The real question isn't whether public broadcasting can survive without federal funding but what the cost will be if it loses it, Joyce Slocum wrote in a commentary published by The Hill.
The House Thursday passed a bill that would defund public broadcasting on a 228-192 vote.
Senate Majority Leader Harry Reid, D-Nev., didn't say whether the Senate would take up the legislation but indicated he didn't support it, The Hill reported.
"Public radio and the top-notch journalists it employs are valuable resources to people of all ages across the country and I can't understand why Republicans would want to take that away from them," Reid said in a statement.
The White House said the administration "strongly opposes" the bill.
"Eliminating federal funding would seriously damage public broadcasting and harm millions of Americans who rely on us. Period," Slocum wrote, saying it would mean fewer stations, fewer programs, less news produced and the elimination of thousands of jobs.

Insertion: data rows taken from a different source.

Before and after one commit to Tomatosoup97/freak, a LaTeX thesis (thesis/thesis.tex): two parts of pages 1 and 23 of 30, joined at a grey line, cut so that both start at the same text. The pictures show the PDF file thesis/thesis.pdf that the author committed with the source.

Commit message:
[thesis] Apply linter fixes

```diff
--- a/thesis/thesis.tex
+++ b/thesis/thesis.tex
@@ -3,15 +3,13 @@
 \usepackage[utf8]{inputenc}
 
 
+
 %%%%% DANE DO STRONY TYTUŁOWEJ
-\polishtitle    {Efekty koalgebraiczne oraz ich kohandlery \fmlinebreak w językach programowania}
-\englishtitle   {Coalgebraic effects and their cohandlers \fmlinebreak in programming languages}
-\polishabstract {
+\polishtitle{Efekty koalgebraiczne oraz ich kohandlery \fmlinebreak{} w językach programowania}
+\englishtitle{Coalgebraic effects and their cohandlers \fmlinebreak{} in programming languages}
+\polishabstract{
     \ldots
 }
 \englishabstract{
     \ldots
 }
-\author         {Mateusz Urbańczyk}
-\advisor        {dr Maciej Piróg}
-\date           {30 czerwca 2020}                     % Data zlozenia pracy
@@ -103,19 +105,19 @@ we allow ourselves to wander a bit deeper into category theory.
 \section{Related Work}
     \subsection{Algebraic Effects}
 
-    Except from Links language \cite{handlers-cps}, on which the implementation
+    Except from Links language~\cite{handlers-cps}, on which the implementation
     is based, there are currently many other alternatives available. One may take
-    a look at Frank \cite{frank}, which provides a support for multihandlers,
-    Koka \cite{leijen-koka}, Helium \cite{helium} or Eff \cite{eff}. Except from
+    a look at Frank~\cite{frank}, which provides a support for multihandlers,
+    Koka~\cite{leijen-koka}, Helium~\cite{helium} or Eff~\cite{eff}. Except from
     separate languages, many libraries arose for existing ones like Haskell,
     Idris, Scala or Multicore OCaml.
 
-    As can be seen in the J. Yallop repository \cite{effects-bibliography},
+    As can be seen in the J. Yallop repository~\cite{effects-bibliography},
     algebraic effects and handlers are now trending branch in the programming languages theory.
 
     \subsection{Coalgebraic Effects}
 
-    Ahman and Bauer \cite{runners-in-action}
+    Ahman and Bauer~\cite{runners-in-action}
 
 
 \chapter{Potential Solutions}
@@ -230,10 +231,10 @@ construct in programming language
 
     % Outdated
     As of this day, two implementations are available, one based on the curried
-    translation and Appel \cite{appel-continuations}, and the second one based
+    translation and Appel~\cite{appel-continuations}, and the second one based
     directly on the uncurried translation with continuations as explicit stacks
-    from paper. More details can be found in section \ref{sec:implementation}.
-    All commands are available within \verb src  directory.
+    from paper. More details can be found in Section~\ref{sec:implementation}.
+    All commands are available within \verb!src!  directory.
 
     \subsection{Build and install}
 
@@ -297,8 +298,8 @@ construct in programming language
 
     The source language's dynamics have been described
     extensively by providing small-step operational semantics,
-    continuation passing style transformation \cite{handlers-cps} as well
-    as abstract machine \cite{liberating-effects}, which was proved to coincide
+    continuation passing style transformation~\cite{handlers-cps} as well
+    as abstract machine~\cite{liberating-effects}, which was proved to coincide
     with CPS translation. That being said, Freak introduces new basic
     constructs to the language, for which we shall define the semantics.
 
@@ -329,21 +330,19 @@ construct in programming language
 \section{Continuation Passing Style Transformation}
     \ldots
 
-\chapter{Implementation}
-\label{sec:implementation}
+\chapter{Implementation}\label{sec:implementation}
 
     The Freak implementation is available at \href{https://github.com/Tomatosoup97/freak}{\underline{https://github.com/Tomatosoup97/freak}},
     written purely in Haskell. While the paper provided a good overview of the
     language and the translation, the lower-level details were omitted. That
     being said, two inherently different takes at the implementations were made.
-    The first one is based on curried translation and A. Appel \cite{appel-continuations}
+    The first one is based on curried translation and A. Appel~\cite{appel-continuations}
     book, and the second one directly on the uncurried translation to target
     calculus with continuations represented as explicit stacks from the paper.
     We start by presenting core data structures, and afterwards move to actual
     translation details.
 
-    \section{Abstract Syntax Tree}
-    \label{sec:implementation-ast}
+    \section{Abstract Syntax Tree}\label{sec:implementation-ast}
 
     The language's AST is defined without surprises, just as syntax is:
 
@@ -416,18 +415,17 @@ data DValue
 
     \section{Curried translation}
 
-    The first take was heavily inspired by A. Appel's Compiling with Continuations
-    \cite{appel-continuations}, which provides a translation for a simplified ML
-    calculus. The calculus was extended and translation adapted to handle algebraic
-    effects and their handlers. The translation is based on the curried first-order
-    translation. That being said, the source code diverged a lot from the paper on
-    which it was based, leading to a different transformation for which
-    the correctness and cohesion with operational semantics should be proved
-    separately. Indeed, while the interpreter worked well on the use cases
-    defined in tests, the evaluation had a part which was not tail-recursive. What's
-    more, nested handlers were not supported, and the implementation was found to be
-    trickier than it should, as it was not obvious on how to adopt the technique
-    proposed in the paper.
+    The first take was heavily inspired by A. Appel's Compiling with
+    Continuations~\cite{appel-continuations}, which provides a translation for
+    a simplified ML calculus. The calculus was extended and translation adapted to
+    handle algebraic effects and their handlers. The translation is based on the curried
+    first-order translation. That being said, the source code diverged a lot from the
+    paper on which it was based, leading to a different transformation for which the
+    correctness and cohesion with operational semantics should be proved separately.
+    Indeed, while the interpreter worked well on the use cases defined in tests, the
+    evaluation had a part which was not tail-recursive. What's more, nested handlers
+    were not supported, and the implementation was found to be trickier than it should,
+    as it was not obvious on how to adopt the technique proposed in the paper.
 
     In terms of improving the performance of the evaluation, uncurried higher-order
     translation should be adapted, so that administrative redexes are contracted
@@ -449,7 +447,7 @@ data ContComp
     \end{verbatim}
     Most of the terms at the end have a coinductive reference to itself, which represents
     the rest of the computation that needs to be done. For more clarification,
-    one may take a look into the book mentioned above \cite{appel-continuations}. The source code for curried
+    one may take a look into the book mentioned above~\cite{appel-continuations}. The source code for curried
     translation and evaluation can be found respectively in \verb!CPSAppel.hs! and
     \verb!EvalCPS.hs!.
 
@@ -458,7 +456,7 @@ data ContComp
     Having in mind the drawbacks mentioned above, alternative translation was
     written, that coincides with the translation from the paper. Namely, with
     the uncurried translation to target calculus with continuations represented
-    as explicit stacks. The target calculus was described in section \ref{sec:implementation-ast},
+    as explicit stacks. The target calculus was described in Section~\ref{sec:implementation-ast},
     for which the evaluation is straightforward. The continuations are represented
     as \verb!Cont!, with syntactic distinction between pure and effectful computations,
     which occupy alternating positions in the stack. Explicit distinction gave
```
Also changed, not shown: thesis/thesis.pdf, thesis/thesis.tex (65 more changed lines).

Defunding public radio "would cause a significant number of small NPR member stations to turn off their microphones, shut down their transmitters and close the door permanently," she said.
NPR's success can be partially attributed to the investment made by Congress and the public in public media and leveraging that investment to build other sources, such as listeners, corporate underwriters and philanthropic entities, Slocum said.
Public radio sometimes is the only radio station available in some rural areas and provides a "communications lifeline" during natural disasters and emergencies, she said.
"With the nation facing continuing economic uncertainty, it is both right and necessary to scrutinize all federal spending," Slocum said. "But if the public value for the money spent is the prism through which spending decisions are made, public broadcasting is a strong investment in America's future."